CNA Instructor, Health Occupation Teacher
West Central High School
WHY DID YOU BECOME A NURSE?
My mom was an ER nurse when I was young, so I grew up being familiar with that atmosphere. Some of my earliest memories are joining my brothers and visiting mom at work. Another influence was when I had given birth to our first son. The OB (Obstetrics) nurses who assisted me at that time were so helpful and kind and really made an impression on me. They were also very informative and gave me all kinds of great advice as I entered that brand new stage of my life. When I started my nursing education, my original interest had been OB-centered.
WHY DID YOU CHOOSE TO ATTEND ST. ELIZABETH SCHOOL OF NURSING?
By the time I considered becoming a nurse, I already had a family of my own. My first priority was still my husband and our son, so I needed a program that would be flexible and could accommodate my schedule. We had a few family friends who were familiar with St. Elizabeth’s nursing program and they were the ones who initially recommended it to me. Honestly though, one of the major reasons I ended up choosing St. Elizabeth was thanks to Anita Reed. When I first arrived and expressed an interest in attending, Anita helped me see how my schedule could fit alongside the school’s program and all the resources that would be available to me. She gave me the confidence to pursue my goals.
WHAT IS YOUR BEST MEMORY FROM NURSING SCHOOL?
I used to commute to campus every day with a group of friends who were also in the same program. Most of us were in similar situations with families of our own. In addition to commuting together, we also formed a study group and became pretty close. One day, there was an intense thunderstorm and we ended up spending the night on campus and studying together for an upcoming exam. I still keep in touch with a few of my friends from that group and we’ll reminisce over that night.
WHAT ADVICE WOULD YOU GIVE TO NEW NURSES?
Go in with an open mind. You won’t know everything, so always count on your teammates. The field is always changing, so you can’t afford to settle with what you already know – you have to be flexible.
HOW DID ST. ELIZABETH SCHOOL OF NURSING PREPARE YOU FOR YOUR CAREER?
Studying in clinical environments was definitely a huge help. That kind of approach made me feel very well-rounded and confident to handle all sorts of situations. Numerous hospitals allowed us to practice and gain hands-on experience. It was during my time in clinicals that I realized my passion for ER work and I switched from my OB focus.
IF YOU WEREN'T A NUSRE, WHAT WOULD YOU BE?
I already teach high school students in health, science, and CNA (Certified Nursing Associate) courses. I really enjoy working with them, and I am planning on giving them a tour of St. Elizabeth’s new facility so they can see what kind of resources they can expect at a collegiate level. So, if I had to choose something exclusively besides nursing, I’d want to be a teacher.

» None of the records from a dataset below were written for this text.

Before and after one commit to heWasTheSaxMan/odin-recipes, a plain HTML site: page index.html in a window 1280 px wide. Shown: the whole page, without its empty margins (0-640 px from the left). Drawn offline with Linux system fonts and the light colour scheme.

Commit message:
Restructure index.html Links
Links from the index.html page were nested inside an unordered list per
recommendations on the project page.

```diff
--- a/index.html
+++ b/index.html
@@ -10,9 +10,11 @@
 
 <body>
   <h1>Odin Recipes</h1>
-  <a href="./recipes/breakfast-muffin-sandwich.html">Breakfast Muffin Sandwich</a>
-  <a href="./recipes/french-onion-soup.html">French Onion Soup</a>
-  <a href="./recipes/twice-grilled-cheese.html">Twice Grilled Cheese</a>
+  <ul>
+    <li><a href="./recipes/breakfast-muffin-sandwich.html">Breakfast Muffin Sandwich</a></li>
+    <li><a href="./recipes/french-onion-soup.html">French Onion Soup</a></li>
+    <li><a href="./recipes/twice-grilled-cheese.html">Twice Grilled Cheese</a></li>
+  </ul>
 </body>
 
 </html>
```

WHAT WAS YOUR FIRST JOB IN THE FIELD AFTER YOU COMPLETED YOUR DEGREE?
I worked in Jasper County Hospital for several months. During that time I also became qualified to work as a SANE (Sexual Assault Nurse Examiner) nurse which I continued to do for about 12 years.
WHAT DO YOU DO NOW?
I still work as an ER nurse, but the majority of my schedule is devoted to teaching health, science, and CNA classes at West Central High School in Franksville.
WHAT DO YOU LIKE MOST ABOUT YOUR CURRENT JOB?
Interacting with patients and caring for them. My OB nurses did more than just provide medication and help my physical needs, they educated me and gave me advice. That is what I enjoy giving now.
WHAT PATIENT POPULATION DO YOU SERVE?
Because I work in an ER setting, it’s rare that you can see a pattern in patient populations. People from every age group and background pass through there.
WHAT IS THE TOUGHEST PART OF BEING A NUSE?
Sometimes I wish there were 2 or 3 of me. ER environments can be hectic by default, so I can’t always spend as much time with individuals as I would like. I had to learn early on how to prioritize and work efficiently.
HOW DO YOU SEE YOURSELF AND YOUR NURSING PRACTICE THROUGH THE LENS OF THE SCHOOL'S MISSION OF PREPARING NURSES TO CONTINUE CHRIST'S HEALING MINISTRY?
Compassion is essential, but beyond that is caring for patients when they go on and leave our care. Educating patients while they’re within our care can oftentimes help prevent further damage down the road.
WHAT DO YOU DO WHEN YOU ARE NOT AT WORK?
I love spending time with my husband and our two boys. Whatever I’m doing, as long as it’s with them, I am happy.